Which brings us — briefly — to subplots. The Huck/Quinn/Charlie love triangle only got weirder this week; when Jake sends Quinn to find out what Huck, he tells her that he wants her out of B-613. And then they kiss. And then Quinn shoves him. And then Charlie moves in with Quinn to keep an eye on her. One of these characters will be dead by the end of the season, I’m fairly sure. If it were up to me, I’d kill them all off. Yesterday.
We’ll end with Maya and Adnan and the terrorists, a story that finally heated up this week. The political implications of all this are too sketchy and confusing to spend much time thinking about, but at least it’s doing some interesting things to shake up characters from every corner of the show.

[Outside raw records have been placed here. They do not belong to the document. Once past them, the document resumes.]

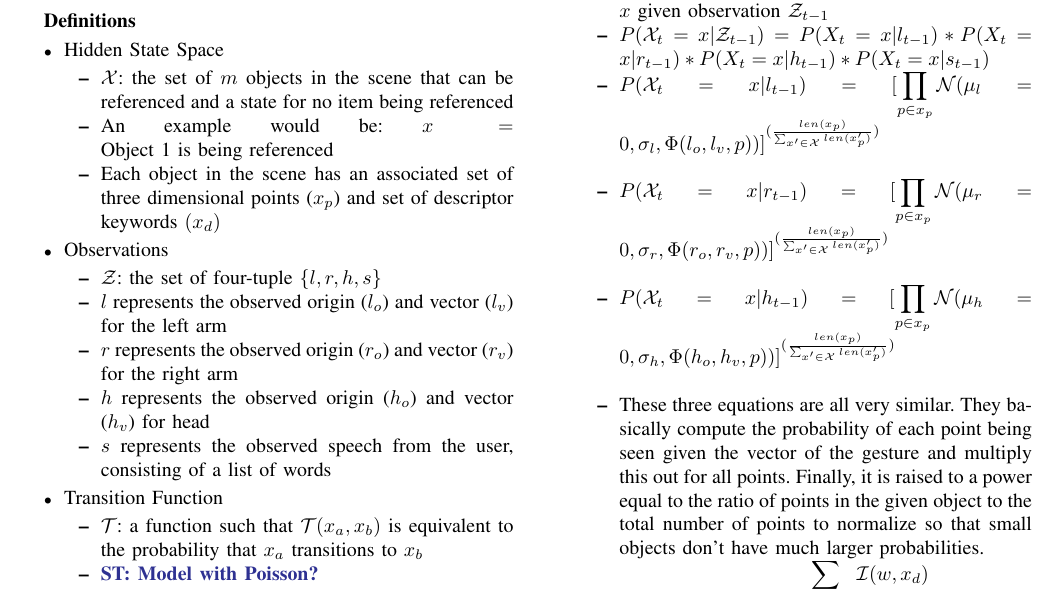
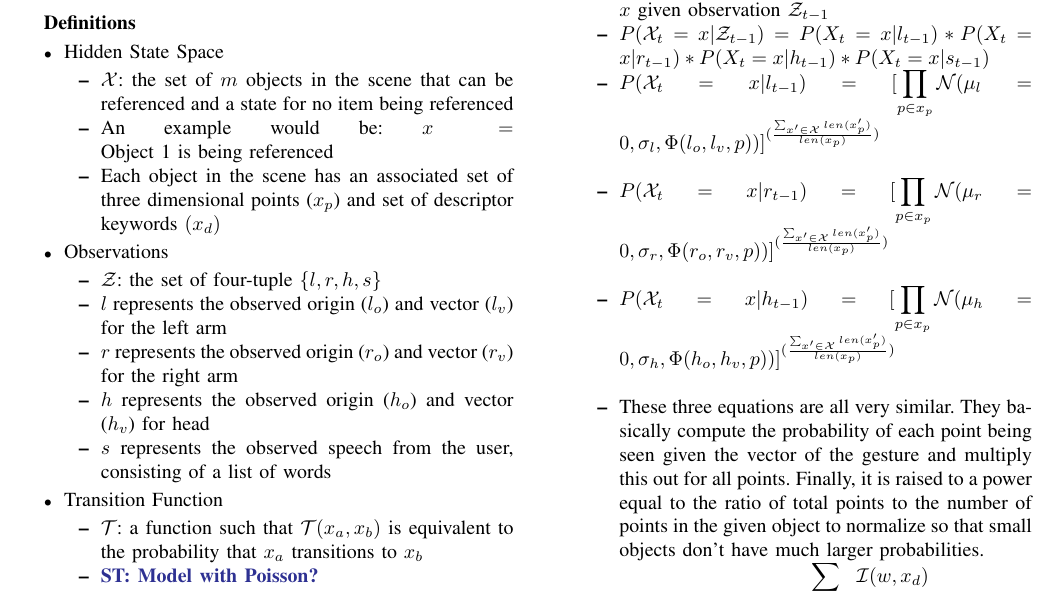
Before and after one commit to mileseldon/gesture_math, a LaTeX paper (math.tex): part of page 1 of 2, cut so that both start at the same text. Compiled offline with pdfLaTeX.

Commit message:
fixed normalization update, fraction was flipped

```diff
--- a/math.tex
+++ b/math.tex
@@ -95,10 +95,10 @@ in real time to quickly and accurately identify objects.
 	\begin{itemize}
 	\item{An equation used to determine the belief that $\mathcal{X}_t = x$ given observation $\mathcal{Z}_{t-1}$}
 	\item{$P(\mathcal{X}_t=x | \mathcal{Z}_{t-1}) = P(X_t=x | l_{t-1})*P(X_t=x | r_{t-1})*P(X_t=x |h_{t-1})*P(X_t=x | s_{t-1})$}
-	\item{$P(\mathcal{X}_t=x|l_{t-1}) = [\displaystyle \prod_{p \in x_p} \mathcal{N}(\mu_l=0, \sigma_l, \Phi(l_o,l_v, p))]^{(\frac{len(x_p)}{\sum_{x'\in\mathcal{X}} len(x'_p)})}$\\}
-	\item{$P(\mathcal{X}_t=x|r_{t-1}) = [\displaystyle \prod_{p \in x_p} \mathcal{N}(\mu_r=0, \sigma_r, \Phi(r_o,r_v, p))]^{(\frac{len(x_p)}{\sum_{x'\in\mathcal{X}} len(x'_p)})}$\\}
-	\item{$P(\mathcal{X}_t=x|h_{t-1}) = [\displaystyle \prod_{p \in x_p} \mathcal{N}(\mu_h=0, \sigma_h, \Phi(h_o,h_v, p))]^{(\frac{len(x_p)}{\sum_{x'\in\mathcal{X}} len(x'_p)})}$\\}
-	\item{These three equations are all very similar. They basically compute the probability of each point being seen given the vector of the gesture and multiply this out for all points. Finally, it is raised to a power equal to the ratio of points in the given object to the total number of points to normalize so that small objects don't have much larger probabilities.}
+	\item{$P(\mathcal{X}_t=x|l_{t-1}) = [\displaystyle \prod_{p \in x_p} \mathcal{N}(\mu_l=0, \sigma_l, \Phi(l_o,l_v, p))]^{(\frac{\sum_{x'\in\mathcal{X}} len(x'_p)}{len(x_p)})}$\\}
+	\item{$P(\mathcal{X}_t=x|r_{t-1}) = [\displaystyle \prod_{p \in x_p} \mathcal{N}(\mu_r=0, \sigma_r, \Phi(r_o,r_v, p))]^{(\frac{\sum_{x'\in\mathcal{X}} len(x'_p)}{len(x_p)})}$\\}
+	\item{$P(\mathcal{X}_t=x|h_{t-1}) = [\displaystyle \prod_{p \in x_p} \mathcal{N}(\mu_h=0, \sigma_h, \Phi(h_o,h_v, p))]^{(\frac{\sum_{x'\in\mathcal{X}} len(x'_p)}{len(x_p)})}$\\}
+	\item{These three equations are all very similar. They basically compute the probability of each point being seen given the vector of the gesture and multiply this out for all points. Finally, it is raised to a power equal to the ratio of total points to the number of points in the given object to normalize so that small objects don't have much larger probabilities.}
 	\item{$P(\mathcal{X}_t=x|s_{t-1}) = \frac{\displaystyle\sum_{w\in s_{t-1}} \mathcal{I}(w, x_d)}{\displaystyle\sum_{x \in \mathcal{X}}\sum_{w\in s_{t-1}} \mathcal{I}(w, x'_d)}$}
 	\item{This simply computes the ratio of words in the spoken phrase that are in the descriptors of the object to the number of the words that match any object}
 	\end{itemize}
```
Also changed, not shown: math.pdf.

Adnan, once again, uses her sexual power over Harrison to fake out the Gladiators and copy Liv’s hard drive for Maya. The White House and B-613, meanwhile, are in conflict over who has dibs on the captured terrorist, and that turns into one more dick-measuring contest between Jake (who’s getting more frightening by the day) and Fitz. It provides an entirely gratuitous torture-porn moment for Quinn and Charlie, who are having an adorable domestic squabble as take a drill to Dmitri. And this week’s cliffhanger ending, in which we see that Jake has eyes on Adnan and Maya, ensures that this storyline will really come to the fore in the final three episodes of the season. “Let’s see how this plays out,” Jake says — and, of course, we will.